Author: Benjamin DeGrow
In March 2006, the Independence Institute published an issue backgrounder to provide needed context to claims made about the state of K-12 education funding in Colorado. Among the observations in the report were as follows:
- A comprehensive analysis of relevant research overwhelmingly showed no link between education spending and student performance, with several studies even showing a negative relationship
- From 1992 to 2003, 27 of 42 states with available testing data increased per-pupil spending more than Colorado: of the 27 states, only Delaware also showed greater gains than Colorado in 4th-grade reading scores
- Colorado’s real growth in total per-pupil expenditures outpaced most states in the 1970s but grew less quickly than most states in the 1980s and 1990s, but both Colorado and the nation roughly doubled per-pupil spending between 1970 and 2000
Since the initial release of “Counting the Cash,” updated statistical reports have added to the clarifying picture of education funding in Colorado. In terms of total per-pupil spending, which includes all costs related to elementary and secondary education, Colorado has grown at a pace close to the national average and retains its 26th ranking. Colorado’s current per-pupil spending—which excludes costs for capital construction and debt financing—ranks higher by one measure and lower by two others.

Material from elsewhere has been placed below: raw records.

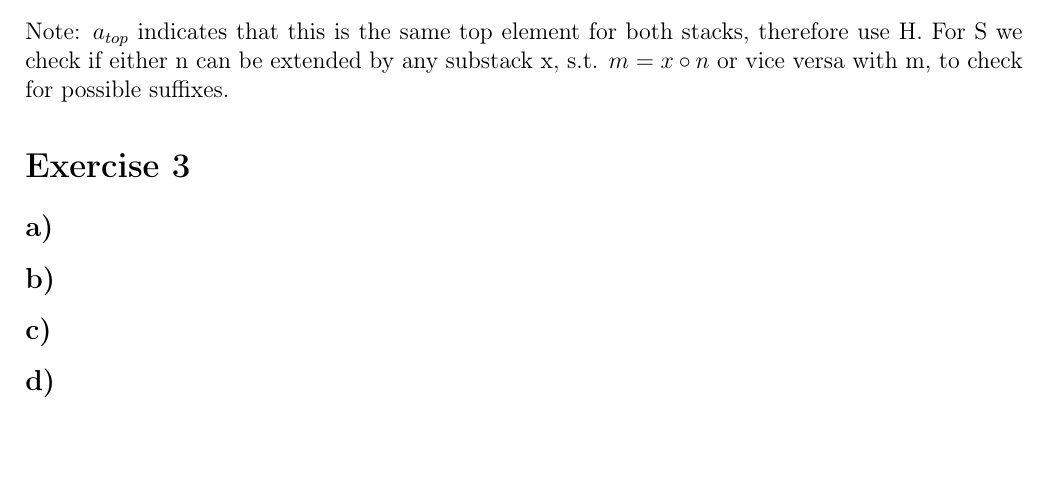
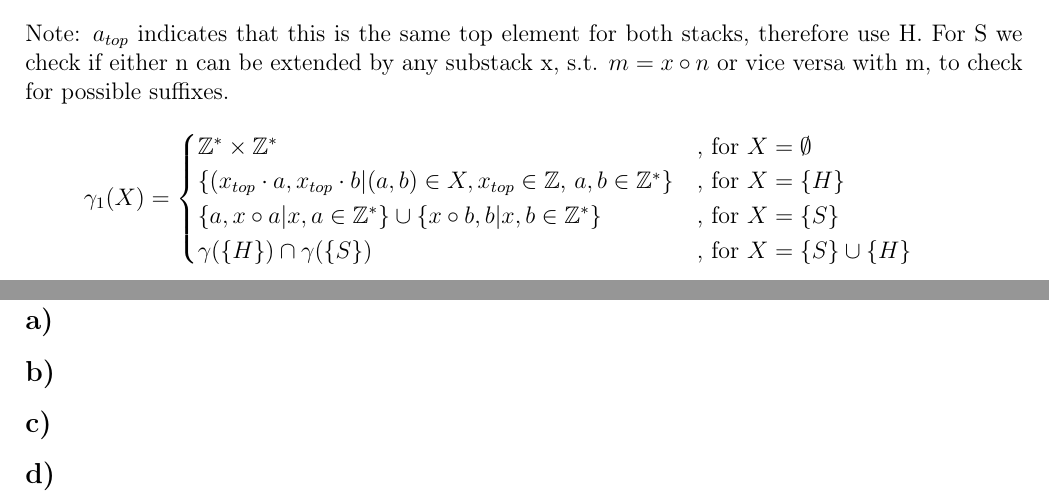
Before and after one commit to owestphal/SPA-WS16-17, a LaTeX document (Ex8/solution08.tex): part of page 2 of 2 before the commit and two parts of pages 2 and 3 of 3 after it, the two joined at a grey line, cut so that both start at the same text, the shorter picture padded with empty space. Compiled offline with pdfLaTeX.

Commit message:
Finished: Ex2

```diff
--- a/Ex8/solution08.tex
+++ b/Ex8/solution08.tex
@@ -121,6 +121,15 @@ Construct $(\alpha_1,\gamma_1)$:
     \end{cases}
   \]
   Note: $a_{top}$ indicates that this is the same top element for both stacks, therefore use H. For S we check if either n can be extended by any substack x, s.t. $m=x \circ n$ or vice versa with m, to check for possible suffixes.
+    \[
+    \gamma_1(X) =
+    \begin{cases}
+        \mathbb{Z}^* \times \mathbb{Z}^* & \text{, for } X=\emptyset\\
+        \{(x_{top} \cdot a, x_{top} \cdot b | (a,b)\in X ,x_{top} \in \mathbb{Z}\text{, } a,b \in \mathbb{Z}^*\} & \text{, for } X=\{H\} \\
+        \{a,x \circ a | x,a \in \mathbb{Z}^*\} \cup \{x \circ b,b|x,b \in \mathbb{Z}^*\} & \text{, for } X=\{S\}\\
+        \gamma(\{H\}) \cap \gamma(\{S\}) & \text{, for } X=\{S\}\cup\{H\}
+    \end{cases}
+  \]
 \section*{Exercise 3}
 \subsection*{a)}
 
```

The gap has grown between the highest and lowest rankings (see table 1).